Lenovo IdeaCentre A7 All-in-One Review: Starting to Get The Balance Rightby Dustin Sklavos on September 26, 2012 12:01 AM EST
I really, really want to give Lenovo a gold star on the IdeaCentre A7 for opting to include an IPS panel. Even if it's 1080p instead of the more fashionable 2560x1440 resolution, it's still high resolution and a big step up from just using a TN panel instead. That it has ten-finger touch is just an added bonus; I'm mostly just happy to see a halfway decent display being used for once.
Unfortunately the IdeaCentre's default monitor calibration is absolutely awful. There are three different settings for the display, but you're really just choosing what color cast the display is going to have on it. The default ("Web") makes everything blue, while the "Movie" one makes everything just a bit less blue, and the "Document" one makes everything green. That's before getting into how frustrating the touch-based controls at the bottom of the display can be. I've never liked touch controls on displays; they've always complicated the job that a few regular buttons were able to do just fine.
Calibration takes most of the edge off, but out of the box the blue hue on everything is distracting and just feels cheap.
You can see just how well the display can perform after calibration. It's very bright and offers excellent contrast; only the HP TouchSmart 610 is able to produce a contrast ratio as impressive. Gamut isn't great, but accuracy is fine.

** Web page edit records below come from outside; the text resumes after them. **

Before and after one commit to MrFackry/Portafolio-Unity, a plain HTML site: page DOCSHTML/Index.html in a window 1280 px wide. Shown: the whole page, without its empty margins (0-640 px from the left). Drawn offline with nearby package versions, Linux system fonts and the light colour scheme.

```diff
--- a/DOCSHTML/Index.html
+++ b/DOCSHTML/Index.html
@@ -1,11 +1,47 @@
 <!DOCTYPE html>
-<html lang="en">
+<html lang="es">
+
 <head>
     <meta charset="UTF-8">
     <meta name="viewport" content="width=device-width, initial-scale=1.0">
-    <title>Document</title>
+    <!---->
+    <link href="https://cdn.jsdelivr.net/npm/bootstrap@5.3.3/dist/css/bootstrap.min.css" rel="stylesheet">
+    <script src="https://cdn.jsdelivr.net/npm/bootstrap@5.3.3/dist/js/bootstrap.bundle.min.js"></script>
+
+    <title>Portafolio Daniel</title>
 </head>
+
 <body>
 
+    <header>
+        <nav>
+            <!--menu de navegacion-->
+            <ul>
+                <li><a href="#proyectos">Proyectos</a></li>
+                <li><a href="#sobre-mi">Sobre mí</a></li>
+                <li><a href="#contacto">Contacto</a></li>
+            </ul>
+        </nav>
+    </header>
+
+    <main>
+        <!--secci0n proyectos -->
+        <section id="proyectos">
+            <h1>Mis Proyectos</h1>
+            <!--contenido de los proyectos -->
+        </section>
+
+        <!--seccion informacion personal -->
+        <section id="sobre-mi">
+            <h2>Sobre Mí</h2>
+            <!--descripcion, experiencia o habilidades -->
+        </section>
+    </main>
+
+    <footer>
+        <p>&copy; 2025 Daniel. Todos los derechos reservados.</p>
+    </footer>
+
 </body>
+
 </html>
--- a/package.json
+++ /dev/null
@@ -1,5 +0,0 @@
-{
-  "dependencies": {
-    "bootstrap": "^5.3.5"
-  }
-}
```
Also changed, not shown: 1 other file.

It's just a shame that the default calibration of the display is as poor as it is. Worse still, while doing game testing I noticed what appeared to be some fairly serious ghosting. It's not awful and it's not quite an overdrive smear, but response time of the display seems to be on the slow side. So while I can appreciate that Lenovo included an IPS panel, I'm disheartened that they weren't more responsible with it.